Filter this data down to the lines that hold "Peter", and copy them.

*** Opening of Dataset extract ***

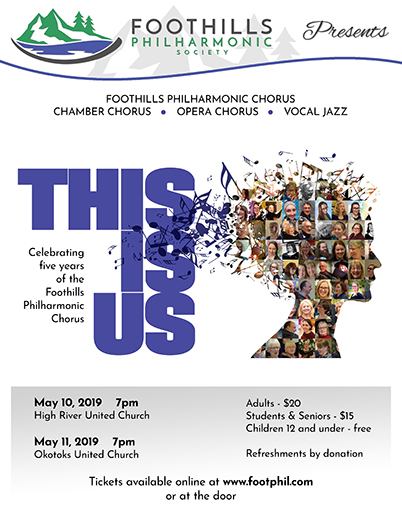
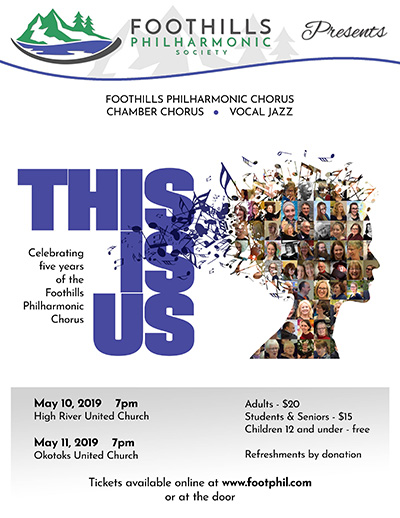
Update This is Us poster/info
Remove Opera Chorus

diff --git a/concerts/index.html b/concerts/index.html
@@ -3,97 +3,143 @@ layout: default
 title: Upcoming Concerts
 ---
 
-        <h1>Upcoming Concerts</h1>
+<h1>Upcoming Concerts</h1>
 
-        <div class="row">
-          <div class="col-lg-4 col-md-6 col-12">
-            <p class="content-image">
-              <a href="https://www.brownpapertickets.com/event/4052381" target="_blank">
-                <img src="/images/concerts/2019-spring/seasons-of-love-small.jpg">
-              </a>
-            </p>
-          </div>
+<div class="row">
+  <div class="col-lg-4 col-md-6 col-12">
+    <p class="content-image">
+      <a href="https://www.brownpapertickets.com/event/4052381" target="_blank">
+        <img src="/images/concerts/2019-spring/seasons-of-love-small.jpg" />
+      </a>
+    </p>
+  </div>
 
-          <div class="col-lg-8 col-md-6 col-12">
-            <h3 class="tight"><a href="https://www.brownpapertickets.com/event/4052381" target="_blank">Seasons of Love</a></h3>
-            <p>
-              <em>Foothills Philharmonic Men’s Chorus</em>
-            </p>
+  <div class="col-lg-8 col-md-6 col-12">
+    <h3 class="tight">
+      <a href="https://www.brownpapertickets.com/event/4052381" target="_blank"
+        >Seasons of Love</a
+      >
+    </h3>
+    <p>
+      <em>Foothills Philharmonic Men’s Chorus</em>
+    </p>
 
-            <p>Come join us to celebrate love!</p>
+    <p>Come join us to celebrate love!</p>
 
-            <p>Come celebrate beautiful music around the topic of “Love” this Spring. On May 3<sup>rd</sup>, the Foothills Philharmonic Men’s Chorus will be joined the fabulous local ladies group <em>MzBehavin</em> and Foothills Philharmonic Orchestra’s principal cellist Karen Dees for a celebration of the many different facets of love.</p>
+    <p>
+      Come celebrate beautiful music around the topic of “Love” this Spring. On
+      May 3<sup>rd</sup>, the Foothills Philharmonic Men’s Chorus will be joined
+      the fabulous local ladies group <em>MzBehavin</em> and Foothills
+      Philharmonic Orchestra’s principal cellist Karen Dees for a celebration of
+      the many different facets of love.
+    </p>
 
-            <h5>Tickets:</h5>
-            <ul>
-              <li>Adults: $20</li>
-              <li>Students and Seniors: $15</li>
-              <li>Children 12 and under: Free</li>
-              <li>Pre-purchase online, or at the door</li>
-            </ul>
+    <h5>Tickets:</h5>
+    <ul>
+      <li>Adults: $20</li>
+      <li>Students and Seniors: $15</li>
+      <li>Children 12 and under: Free</li>
+      <li>Pre-purchase online, or at the door</li>
+    </ul>
 
-            <p>
-              <strong>Friday, May 3<sup>rd</sup>, 7 pm</strong><br>
-              <a href="https://www.google.com/maps/place/St.+Peter's+Anglican+Church/@50.7236496,-113.9832801,15z/data=!4m2!3m1!1s0x0:0x5fae5f86cd6e807a" target="_blank">St. Peter’s Anglican Church</a>
-            </p>
+    <p>
+      <strong>Friday, May 3<sup>rd</sup>, 7 pm</strong><br />
+      <a
+        href="https://www.google.com/maps/place/St.+Peter's+Anglican+Church/@50.7236496,-113.9832801,15z/data=!4m2!3m1!1s0x0:0x5fae5f86cd6e807a"
+        target="_blank"
+        >St. Peter’s Anglican Church</a
+      >
+    </p>
 
-            <p>
-              <a class="link-button" href="https://www.brownpapertickets.com/event/4052381" target="_blank">Buy Tickets!</a>
-            </p>
-          </div>
-        </div>
+    <p>
+      <a
+        class="link-button"
+        href="https://www.brownpapertickets.com/event/4052381"
+        target="_blank"
+        >Buy Tickets!</a
+      >
+    </p>
+  </div>
+</div>
 
-        <div class="row">
-          <div class="col-lg-4 col-md-6 col-12">
-            <p class="content-image">
-              <a href="https://www.brownpapertickets.com/producer/1352936" target="_blank">
-                <img src="/images/concerts/2019-spring/this-is-us-small.jpg">
-              </a>
-            </p>
-          </div>
+<div class="row">
+  <div class="col-lg-4 col-md-6 col-12">
+    <p class="content-image">
+      <a
+        href="https://www.brownpapertickets.com/producer/1352936"
+        target="_blank"
+      >
+        <img src="/images/concerts/2019-spring/this-is-us-small.jpg" />
+      </a>
+    </p>
+  </div>
 
-          <div class="col-lg-8 col-md-6 col-12">
-            <h3 class="tight"><a href="https://www.brownpapertickets.com/producer/1352936" target="_blank">This Is Us</a></h3>
-            <p>
-              <em>
-                Foothills Philharmonic Chorus
-                <br>
-                with Chamber Chorus, Opera Chorus, and Vocal Jazz
-              </em>
-            </p>
+  <div class="col-lg-8 col-md-6 col-12">
+    <h3 class="tight">
+      <a
+        href="https://www.brownpapertickets.com/producer/1352936"
+        target="_blank"
+        >This Is Us</a
+      >
+    </h3>
+    <p>
+      <em>
+        Foothills Philharmonic Chorus
+        <br />
+        with Chamber Chorus, and Vocal Jazz
+      </em>
+    </p>
 
-            <p>Celebrating five years of the Foothills Philharmonic Chorus!</p>
+    <p>Celebrating five years of the Foothills Philharmonic Chorus!</p>
 
-            <h5>Tickets:</h5>
-            <ul>
-              <li>Adults: $20</li>
-              <li>Students and Seniors: $15</li>
-              <li>Children 12 and under: Free</li>
-              <li>Pre-purchase online, or at the door</li>
-            </ul>
+    <h5>Tickets:</h5>
+    <ul>
+      <li>Adults: $20</li>
+      <li>Students and Seniors: $15</li>
+      <li>Children 12 and under: Free</li>
+      <li>Pre-purchase online, or at the door</li>
+    </ul>
 
-            <div class="row">
-              <div class="col-lg-6 col-12">
-                <p>
-                  <strong>Friday, May 10<sup>th</sup>, 7 pm</strong><br>
-                  <a href="https://www.google.ca/maps/place/High+River+United+Church/@50.5812579,-113.8754792,17z/data=!3m1!4b1!4m5!3m4!1s0x53719514556bc617:0x6c2ee3cdac15208!8m2!3d50.5812579!4d-113.8732905" target="_blank">High River United Church</a>
-                </p>
+    <div class="row">
+      <div class="col-lg-6 col-12">
+        <p>
+          <strong>Friday, May 10<sup>th</sup>, 7 pm</strong><br />
+          <a
+            href="https://www.google.ca/maps/place/High+River+United+Church/@50.5812579,-113.8754792,17z/data=!3m1!4b1!4m5!3m4!1s0x53719514556bc617:0x6c2ee3cdac15208!8m2!3d50.5812579!4d-113.8732905"
+            target="_blank"
+            >High River United Church</a
+          >
+        </p>
 
-                <p>
-                  <a class="link-button" href="https://www.brownpapertickets.com/event/4210391" target="_blank">Buy Tickets!</a>
-                </p>
-              </div>
+        <p>
+          <a
+            class="link-button"
+            href="https://www.brownpapertickets.com/event/4210391"
+            target="_blank"
+            >Buy Tickets!</a
+          >
+        </p>
+      </div>
 
-              <div class="col-lg-6 col-12">
-                <p>
-                  <strong>Saturday, May 11<sup>th</sup>, 7 pm</strong><br>
-                  <a href="https://www.google.ca/maps/place/Okotoks+United+Church/@50.724914,-113.979771,15z/data=!4m2!3m1!1s0x0:0x9f916ee0400c6c6f" target="_blank">Okotoks United Church</a><br/>
-                </p>
+      <div class="col-lg-6 col-12">
+        <p>
+          <strong>Saturday, May 11<sup>th</sup>, 7 pm</strong><br />
+          <a
+            href="https://www.google.ca/maps/place/Okotoks+United+Church/@50.724914,-113.979771,15z/data=!4m2!3m1!1s0x0:0x9f916ee0400c6c6f"
+            target="_blank"
+            >Okotoks United Church</a
+          ><br />
+        </p>
 
-                <p>
-                  <a class="link-button" href="https://www.brownpapertickets.com/event/4210401" target="_blank">Buy Tickets!</a>
-                </p>
-              </div>
-            </div>
-          </div>
-        </div>
+        <p>
+          <a
+            class="link-button"
+            href="https://www.brownpapertickets.com/event/4210401"
+            target="_blank"
+            >Buy Tickets!</a
+          >
+        </p>
+      </div>
+    </div>
+  </div>
+</div>
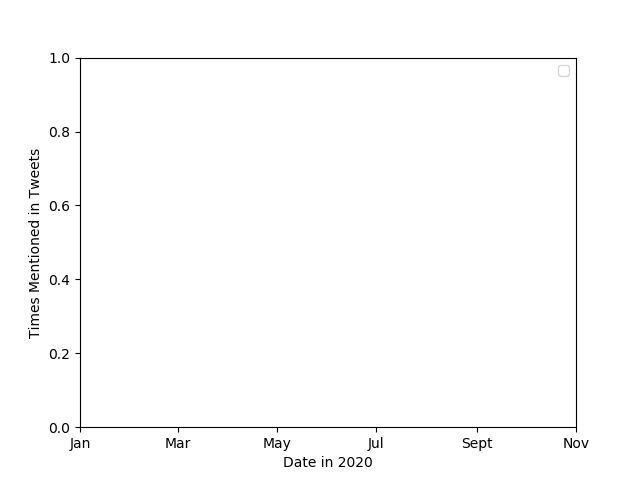
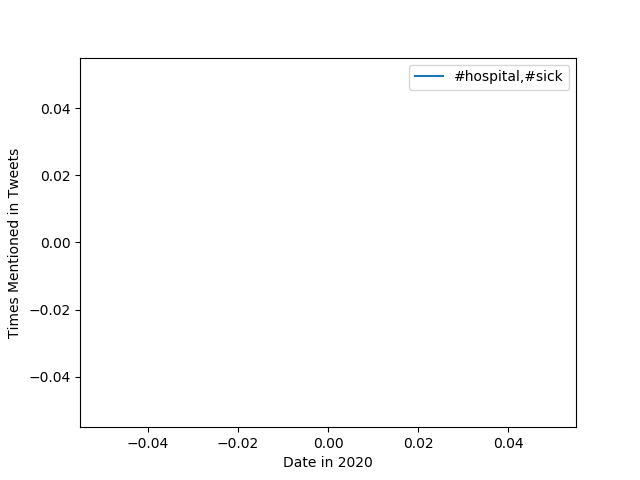
add alt

diff --git a/alternative_reduce.py b/alternative_reduce.py
@@ -1,35 +1,39 @@
 #!/usr/bin/env python3
-import argparse
+import matplotlib
+import numpy as np
 import json
+matplotlib.use('Agg')
+import matplotlib.pyplot as plt
+import argparse
 from collections import Counter, defaultdict
 from glob import glob
 
-import matplotlib
-import numpy as np
-matplotlib.use('Agg')
-import matplotlib.pyplot as plt
+# command line args
+parser = argparse.ArgumentParser()
+parser.add_argument('--input_dir', required=True)
+parser.add_argument('--keys', nargs='+', required=True)
+args = parser.parse_args()
 
+input_files = glob(args.input_dir + '/*')
 
-def main(args):
-    input_files = glob(args.input_dir + '/*')
-    for key in args.keys:
-        yaxis = []
-        total = defaultdict(lambda: Counter())
+for key in args.keys:
+    yaxis = []
+    total = defaultdict(lambda: Counter())
 
-        for path in sorted(input_files):
-            with open(path) as f:
-                tmp = json.load(f)
-                num = 0
-                try:
-                    for k in tmp[key]:
-                        num += tmp[key][k]
-                except:
-                    pass
-                yaxis.append(num)
-        plt.plot(np.arrange(len(yaxis)), yaxis, label=key)
+    for path in sorted(input_files):
+        with open(path) as f:
+            tmp = json.load(f)
+            sumnum = 0
+            try:
+                for k in tmp[key]:
+                    sumnum += tmp[key][k]
+            except:
+                pass
+            yaxis.append(sumnum)
+    plt.plot(np.arange(len(yaxis)), yaxis, label=key)
 
 plt.xlabel("Date in 2020")
 plt.ylabel("Times Mentioned in Tweets")
 plt.legend()
-plt.xticks([0, 60, 121, 182, 244, 305], ["Jan", "Mar", "May", "Jul", "Sept", "Nov"])
 plt.savefig("sickvshospital_tweet.png")
+plt.show()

*** Close of Dataset extract ***

_Solution to the problem_
-              <a href="https://www.google.com/maps/place/St.+Peter's+Anglican+Church/@50.7236496,-113.9832801,15z/data=!4m2!3m1!1s0x0:0x5fae5f86cd6e807a" target="_blank">St. Peter’s Anglican Church</a>
+        href="https://www.google.com/maps/place/St.+Peter's+Anglican+Church/@50.7236496,-113.9832801,15z/data=!4m2!3m1!1s0x0:0x5fae5f86cd6e807a"
+        >St. Peter’s Anglican Church</a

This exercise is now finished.